Information provided:

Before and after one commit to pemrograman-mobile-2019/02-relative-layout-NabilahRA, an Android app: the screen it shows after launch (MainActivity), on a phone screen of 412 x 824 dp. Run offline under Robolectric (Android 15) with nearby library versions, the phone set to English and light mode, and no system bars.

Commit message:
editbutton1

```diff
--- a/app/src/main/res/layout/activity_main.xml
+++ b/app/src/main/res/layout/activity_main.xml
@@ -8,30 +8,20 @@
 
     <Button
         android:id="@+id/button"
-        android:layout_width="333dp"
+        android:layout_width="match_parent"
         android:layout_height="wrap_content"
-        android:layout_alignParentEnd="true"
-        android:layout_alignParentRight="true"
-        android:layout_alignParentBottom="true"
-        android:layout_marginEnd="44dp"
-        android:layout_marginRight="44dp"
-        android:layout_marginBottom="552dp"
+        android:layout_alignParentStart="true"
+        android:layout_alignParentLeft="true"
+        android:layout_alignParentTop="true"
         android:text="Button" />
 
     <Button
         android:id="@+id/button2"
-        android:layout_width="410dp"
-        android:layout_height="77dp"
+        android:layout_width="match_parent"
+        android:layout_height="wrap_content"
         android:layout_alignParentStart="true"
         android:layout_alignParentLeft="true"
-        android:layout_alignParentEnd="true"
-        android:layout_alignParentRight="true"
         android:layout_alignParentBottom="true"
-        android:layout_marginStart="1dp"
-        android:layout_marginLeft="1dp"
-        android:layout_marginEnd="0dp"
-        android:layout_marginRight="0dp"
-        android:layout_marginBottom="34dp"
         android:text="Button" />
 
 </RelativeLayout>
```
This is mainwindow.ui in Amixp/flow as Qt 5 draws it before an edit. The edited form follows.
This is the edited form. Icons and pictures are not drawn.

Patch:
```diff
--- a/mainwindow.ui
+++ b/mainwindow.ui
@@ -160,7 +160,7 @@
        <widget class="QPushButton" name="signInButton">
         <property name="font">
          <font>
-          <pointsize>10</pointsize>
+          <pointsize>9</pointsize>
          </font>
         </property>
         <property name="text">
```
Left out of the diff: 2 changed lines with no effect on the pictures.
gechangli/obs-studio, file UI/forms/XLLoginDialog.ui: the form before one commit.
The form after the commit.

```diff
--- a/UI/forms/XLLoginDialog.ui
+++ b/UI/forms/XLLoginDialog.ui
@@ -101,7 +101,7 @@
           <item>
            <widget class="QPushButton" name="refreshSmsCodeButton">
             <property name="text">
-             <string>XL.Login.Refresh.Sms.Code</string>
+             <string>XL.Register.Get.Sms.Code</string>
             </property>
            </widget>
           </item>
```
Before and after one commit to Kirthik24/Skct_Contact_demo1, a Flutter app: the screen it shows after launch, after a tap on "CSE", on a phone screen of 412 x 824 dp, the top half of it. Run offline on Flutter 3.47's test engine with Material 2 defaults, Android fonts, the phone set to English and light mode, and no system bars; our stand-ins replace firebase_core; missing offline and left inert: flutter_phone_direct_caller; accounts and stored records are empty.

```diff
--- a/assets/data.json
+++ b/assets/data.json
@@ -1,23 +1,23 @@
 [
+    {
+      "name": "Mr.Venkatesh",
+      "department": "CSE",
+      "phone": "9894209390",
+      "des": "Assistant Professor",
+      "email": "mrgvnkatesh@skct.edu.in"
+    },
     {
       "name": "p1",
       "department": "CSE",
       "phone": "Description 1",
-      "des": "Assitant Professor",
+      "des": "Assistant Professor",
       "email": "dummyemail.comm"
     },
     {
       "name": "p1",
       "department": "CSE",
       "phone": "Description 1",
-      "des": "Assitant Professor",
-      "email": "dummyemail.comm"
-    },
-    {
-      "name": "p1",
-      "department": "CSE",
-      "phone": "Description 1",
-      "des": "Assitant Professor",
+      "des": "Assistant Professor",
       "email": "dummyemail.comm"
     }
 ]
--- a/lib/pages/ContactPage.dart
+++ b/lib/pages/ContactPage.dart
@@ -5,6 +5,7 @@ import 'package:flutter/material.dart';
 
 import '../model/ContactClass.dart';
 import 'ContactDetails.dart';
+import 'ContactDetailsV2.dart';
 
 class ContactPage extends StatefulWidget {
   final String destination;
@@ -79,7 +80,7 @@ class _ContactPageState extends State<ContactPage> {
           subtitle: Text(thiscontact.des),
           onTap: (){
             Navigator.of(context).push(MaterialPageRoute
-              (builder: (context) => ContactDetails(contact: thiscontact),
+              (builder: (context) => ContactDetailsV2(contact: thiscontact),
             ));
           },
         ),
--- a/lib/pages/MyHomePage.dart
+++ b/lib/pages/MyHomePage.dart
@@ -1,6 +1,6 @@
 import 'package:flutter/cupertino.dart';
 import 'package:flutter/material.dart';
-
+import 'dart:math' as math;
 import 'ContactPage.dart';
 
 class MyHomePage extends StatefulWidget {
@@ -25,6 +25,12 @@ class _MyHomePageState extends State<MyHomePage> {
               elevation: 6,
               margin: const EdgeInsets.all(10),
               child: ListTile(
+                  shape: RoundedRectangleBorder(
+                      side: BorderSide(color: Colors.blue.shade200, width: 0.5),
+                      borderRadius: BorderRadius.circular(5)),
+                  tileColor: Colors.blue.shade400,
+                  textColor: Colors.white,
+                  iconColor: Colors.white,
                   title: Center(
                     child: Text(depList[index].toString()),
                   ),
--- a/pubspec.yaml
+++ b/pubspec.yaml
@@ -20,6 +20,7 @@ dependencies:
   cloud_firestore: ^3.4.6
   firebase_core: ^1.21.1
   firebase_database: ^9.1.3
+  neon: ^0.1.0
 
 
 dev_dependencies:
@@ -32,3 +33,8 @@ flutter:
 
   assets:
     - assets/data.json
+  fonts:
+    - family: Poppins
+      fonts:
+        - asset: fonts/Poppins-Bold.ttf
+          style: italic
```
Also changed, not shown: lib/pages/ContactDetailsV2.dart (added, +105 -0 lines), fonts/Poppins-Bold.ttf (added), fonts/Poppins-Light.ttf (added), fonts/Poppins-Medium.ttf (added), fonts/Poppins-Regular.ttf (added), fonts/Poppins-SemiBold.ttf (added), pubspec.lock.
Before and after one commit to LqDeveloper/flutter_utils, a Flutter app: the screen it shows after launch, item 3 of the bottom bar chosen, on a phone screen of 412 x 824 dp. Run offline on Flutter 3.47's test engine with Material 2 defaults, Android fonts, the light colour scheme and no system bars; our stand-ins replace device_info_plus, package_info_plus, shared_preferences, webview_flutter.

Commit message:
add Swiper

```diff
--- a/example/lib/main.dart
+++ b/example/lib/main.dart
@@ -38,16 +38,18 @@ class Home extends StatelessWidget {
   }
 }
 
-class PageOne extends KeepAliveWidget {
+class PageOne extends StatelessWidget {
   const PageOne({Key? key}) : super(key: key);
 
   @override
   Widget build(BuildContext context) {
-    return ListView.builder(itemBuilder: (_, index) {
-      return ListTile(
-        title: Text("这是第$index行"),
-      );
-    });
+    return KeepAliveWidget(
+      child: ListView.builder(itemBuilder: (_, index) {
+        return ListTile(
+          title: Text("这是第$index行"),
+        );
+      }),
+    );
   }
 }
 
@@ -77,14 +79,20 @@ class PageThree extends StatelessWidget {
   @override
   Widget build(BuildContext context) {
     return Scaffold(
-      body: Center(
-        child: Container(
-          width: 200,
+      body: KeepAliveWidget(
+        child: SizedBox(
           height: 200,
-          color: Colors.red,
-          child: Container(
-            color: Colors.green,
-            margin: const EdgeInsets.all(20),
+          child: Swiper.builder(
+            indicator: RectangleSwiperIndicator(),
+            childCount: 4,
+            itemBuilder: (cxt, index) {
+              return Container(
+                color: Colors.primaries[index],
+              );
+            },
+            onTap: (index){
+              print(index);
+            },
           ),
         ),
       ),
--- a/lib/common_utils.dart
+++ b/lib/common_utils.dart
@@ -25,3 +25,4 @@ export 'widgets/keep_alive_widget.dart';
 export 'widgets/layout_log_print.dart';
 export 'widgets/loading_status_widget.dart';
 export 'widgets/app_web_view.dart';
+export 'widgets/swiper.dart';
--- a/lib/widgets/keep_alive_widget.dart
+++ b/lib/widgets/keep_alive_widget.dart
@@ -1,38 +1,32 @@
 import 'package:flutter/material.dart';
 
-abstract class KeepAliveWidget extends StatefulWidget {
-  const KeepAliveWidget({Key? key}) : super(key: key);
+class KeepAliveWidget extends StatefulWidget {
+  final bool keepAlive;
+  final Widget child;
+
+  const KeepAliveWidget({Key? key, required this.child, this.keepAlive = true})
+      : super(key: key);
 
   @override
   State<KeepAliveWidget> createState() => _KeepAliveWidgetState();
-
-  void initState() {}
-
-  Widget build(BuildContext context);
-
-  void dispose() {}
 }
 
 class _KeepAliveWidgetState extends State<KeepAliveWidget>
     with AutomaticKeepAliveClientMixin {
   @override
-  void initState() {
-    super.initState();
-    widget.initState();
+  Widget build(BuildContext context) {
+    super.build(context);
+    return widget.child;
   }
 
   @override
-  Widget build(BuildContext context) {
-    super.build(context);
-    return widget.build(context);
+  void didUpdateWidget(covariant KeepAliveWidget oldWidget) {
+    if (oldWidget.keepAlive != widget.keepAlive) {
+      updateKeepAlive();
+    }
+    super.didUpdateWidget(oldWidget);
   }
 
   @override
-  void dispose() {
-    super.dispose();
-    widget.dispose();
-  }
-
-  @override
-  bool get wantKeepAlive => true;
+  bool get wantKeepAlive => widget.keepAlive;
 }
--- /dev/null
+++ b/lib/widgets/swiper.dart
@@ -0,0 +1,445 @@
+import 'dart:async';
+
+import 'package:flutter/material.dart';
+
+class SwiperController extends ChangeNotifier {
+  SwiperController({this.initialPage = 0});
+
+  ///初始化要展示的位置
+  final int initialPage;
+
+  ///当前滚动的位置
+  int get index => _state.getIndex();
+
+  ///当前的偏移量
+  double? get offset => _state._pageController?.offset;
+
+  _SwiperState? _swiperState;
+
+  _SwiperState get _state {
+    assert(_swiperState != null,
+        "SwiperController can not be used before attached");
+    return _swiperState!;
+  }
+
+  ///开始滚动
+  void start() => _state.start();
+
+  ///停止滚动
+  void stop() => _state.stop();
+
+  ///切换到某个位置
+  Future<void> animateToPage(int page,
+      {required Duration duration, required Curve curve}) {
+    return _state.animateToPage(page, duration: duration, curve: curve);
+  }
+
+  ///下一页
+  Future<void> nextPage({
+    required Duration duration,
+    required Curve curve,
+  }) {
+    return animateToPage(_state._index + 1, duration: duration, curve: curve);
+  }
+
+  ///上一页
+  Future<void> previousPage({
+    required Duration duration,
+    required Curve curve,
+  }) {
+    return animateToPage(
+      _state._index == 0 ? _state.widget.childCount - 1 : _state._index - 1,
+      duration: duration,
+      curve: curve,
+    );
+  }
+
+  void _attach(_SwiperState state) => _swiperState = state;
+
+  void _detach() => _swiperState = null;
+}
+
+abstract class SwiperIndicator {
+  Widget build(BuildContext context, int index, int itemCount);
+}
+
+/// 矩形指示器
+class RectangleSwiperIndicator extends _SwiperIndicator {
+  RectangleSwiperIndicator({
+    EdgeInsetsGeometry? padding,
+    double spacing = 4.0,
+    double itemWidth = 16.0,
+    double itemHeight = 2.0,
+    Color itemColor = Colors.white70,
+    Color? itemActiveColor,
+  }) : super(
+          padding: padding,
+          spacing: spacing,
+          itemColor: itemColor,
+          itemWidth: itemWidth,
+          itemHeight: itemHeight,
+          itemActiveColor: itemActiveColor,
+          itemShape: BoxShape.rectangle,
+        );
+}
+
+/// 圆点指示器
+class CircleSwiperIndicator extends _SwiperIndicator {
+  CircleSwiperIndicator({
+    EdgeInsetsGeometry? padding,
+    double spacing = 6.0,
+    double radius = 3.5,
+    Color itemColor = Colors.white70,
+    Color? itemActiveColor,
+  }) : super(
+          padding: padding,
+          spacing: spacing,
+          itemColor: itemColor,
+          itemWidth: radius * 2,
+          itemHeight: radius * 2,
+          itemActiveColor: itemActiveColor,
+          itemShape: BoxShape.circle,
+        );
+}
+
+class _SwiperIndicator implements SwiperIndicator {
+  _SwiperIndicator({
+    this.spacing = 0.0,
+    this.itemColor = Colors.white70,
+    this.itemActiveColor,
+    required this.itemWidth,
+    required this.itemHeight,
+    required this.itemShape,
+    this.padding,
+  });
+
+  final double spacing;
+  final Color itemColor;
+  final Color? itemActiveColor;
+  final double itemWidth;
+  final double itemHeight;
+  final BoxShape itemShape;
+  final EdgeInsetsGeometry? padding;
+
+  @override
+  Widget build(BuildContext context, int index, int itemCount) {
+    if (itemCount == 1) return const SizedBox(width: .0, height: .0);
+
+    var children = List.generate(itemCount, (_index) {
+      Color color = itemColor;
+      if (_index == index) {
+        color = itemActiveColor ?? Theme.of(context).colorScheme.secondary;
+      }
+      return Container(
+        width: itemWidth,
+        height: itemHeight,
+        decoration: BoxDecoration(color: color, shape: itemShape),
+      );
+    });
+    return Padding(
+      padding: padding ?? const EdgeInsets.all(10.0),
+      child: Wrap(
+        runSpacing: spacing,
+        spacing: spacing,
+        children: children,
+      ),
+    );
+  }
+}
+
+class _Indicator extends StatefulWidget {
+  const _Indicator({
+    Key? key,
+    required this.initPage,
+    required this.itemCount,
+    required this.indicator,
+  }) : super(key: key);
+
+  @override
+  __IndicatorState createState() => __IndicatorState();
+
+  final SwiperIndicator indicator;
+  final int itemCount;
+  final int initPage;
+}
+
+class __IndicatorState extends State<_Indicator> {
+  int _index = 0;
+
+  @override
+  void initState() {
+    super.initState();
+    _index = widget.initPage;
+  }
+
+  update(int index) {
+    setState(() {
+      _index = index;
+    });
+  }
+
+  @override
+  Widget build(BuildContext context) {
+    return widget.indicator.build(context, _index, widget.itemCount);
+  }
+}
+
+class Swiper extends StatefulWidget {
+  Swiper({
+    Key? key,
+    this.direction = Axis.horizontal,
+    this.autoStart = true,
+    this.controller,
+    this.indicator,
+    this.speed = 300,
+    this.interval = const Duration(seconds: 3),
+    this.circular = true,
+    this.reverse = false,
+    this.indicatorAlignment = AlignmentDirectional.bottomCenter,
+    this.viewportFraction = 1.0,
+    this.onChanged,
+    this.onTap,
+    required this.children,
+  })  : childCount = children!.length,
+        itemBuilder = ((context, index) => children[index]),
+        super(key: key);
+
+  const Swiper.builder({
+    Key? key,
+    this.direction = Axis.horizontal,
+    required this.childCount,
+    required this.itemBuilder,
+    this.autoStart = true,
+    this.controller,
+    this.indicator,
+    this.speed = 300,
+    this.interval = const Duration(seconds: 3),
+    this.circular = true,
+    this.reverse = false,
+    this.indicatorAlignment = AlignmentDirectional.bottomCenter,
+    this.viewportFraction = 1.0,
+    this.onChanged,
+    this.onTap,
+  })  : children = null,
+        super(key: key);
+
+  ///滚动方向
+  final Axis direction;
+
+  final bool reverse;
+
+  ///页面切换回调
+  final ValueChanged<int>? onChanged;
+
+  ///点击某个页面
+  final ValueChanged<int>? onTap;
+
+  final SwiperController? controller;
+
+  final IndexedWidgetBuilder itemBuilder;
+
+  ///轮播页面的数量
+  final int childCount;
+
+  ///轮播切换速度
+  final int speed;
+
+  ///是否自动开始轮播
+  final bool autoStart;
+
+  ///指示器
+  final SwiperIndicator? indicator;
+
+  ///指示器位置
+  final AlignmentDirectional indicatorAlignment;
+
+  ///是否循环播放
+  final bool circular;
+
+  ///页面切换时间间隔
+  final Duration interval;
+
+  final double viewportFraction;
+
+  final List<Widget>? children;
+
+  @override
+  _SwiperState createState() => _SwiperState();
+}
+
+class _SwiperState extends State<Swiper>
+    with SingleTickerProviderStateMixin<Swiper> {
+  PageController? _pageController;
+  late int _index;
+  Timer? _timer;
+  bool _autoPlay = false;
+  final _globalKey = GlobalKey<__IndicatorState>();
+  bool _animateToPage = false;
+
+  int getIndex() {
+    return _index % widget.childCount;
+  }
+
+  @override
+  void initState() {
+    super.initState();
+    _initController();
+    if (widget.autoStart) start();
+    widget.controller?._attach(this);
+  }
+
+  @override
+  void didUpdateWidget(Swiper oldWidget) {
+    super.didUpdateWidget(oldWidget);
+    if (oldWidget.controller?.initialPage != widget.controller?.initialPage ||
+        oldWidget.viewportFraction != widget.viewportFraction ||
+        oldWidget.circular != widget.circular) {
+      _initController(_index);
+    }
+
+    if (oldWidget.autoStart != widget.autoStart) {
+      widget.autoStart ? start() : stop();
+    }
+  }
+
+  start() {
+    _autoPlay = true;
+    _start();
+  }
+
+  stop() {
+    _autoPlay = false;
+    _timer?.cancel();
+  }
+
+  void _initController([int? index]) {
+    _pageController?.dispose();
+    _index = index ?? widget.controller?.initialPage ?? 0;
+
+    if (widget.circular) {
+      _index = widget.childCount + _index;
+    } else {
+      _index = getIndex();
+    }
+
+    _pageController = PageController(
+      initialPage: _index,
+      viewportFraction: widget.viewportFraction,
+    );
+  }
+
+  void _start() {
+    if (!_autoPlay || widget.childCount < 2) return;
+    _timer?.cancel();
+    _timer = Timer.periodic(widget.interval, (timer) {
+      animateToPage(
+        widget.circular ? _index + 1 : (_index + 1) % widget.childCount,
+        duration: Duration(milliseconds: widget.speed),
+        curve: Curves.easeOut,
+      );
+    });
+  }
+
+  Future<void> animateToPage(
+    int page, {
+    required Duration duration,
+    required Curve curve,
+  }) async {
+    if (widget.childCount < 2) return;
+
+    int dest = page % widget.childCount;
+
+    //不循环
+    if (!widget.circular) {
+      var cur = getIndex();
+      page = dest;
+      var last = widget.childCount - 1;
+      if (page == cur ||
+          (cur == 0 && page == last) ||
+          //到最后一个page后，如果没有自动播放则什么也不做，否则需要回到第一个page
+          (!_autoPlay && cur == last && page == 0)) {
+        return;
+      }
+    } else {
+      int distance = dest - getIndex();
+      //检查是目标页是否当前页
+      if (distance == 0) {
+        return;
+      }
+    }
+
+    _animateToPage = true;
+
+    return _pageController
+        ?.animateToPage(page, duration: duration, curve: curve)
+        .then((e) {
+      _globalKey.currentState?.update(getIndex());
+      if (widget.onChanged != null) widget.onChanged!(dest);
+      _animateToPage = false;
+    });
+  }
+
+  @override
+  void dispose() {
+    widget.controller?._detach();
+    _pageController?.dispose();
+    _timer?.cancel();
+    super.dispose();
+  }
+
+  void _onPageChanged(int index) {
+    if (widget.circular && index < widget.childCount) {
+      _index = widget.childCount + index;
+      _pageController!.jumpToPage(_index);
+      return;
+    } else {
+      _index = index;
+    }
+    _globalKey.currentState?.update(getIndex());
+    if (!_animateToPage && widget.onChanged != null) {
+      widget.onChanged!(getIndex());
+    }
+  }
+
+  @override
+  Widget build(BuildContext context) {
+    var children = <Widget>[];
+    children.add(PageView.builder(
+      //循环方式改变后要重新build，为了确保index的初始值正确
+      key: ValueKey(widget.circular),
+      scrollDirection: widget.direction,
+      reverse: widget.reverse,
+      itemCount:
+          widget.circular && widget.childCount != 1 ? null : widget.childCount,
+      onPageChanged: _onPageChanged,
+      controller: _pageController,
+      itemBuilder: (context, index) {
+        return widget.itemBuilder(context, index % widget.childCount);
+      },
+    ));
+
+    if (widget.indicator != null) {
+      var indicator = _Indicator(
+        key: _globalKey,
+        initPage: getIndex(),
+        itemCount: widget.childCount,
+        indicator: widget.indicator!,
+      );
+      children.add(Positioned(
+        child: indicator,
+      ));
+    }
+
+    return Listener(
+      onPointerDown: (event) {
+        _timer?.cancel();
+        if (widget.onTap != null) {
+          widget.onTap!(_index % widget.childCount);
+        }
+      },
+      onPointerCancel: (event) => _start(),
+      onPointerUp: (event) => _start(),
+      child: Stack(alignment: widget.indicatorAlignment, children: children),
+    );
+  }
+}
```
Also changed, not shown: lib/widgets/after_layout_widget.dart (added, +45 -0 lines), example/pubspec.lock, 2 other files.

Assignment:
Your answer must be every line from the entries that contains the string "itemColor", copied as it stands.

Output of the task:
+    Color itemColor = Colors.white70,
+          itemColor: itemColor,
+    Color itemColor = Colors.white70,
+          itemColor: itemColor,
+    this.itemColor = Colors.white70,
+  final Color itemColor;
+      Color color = itemColor;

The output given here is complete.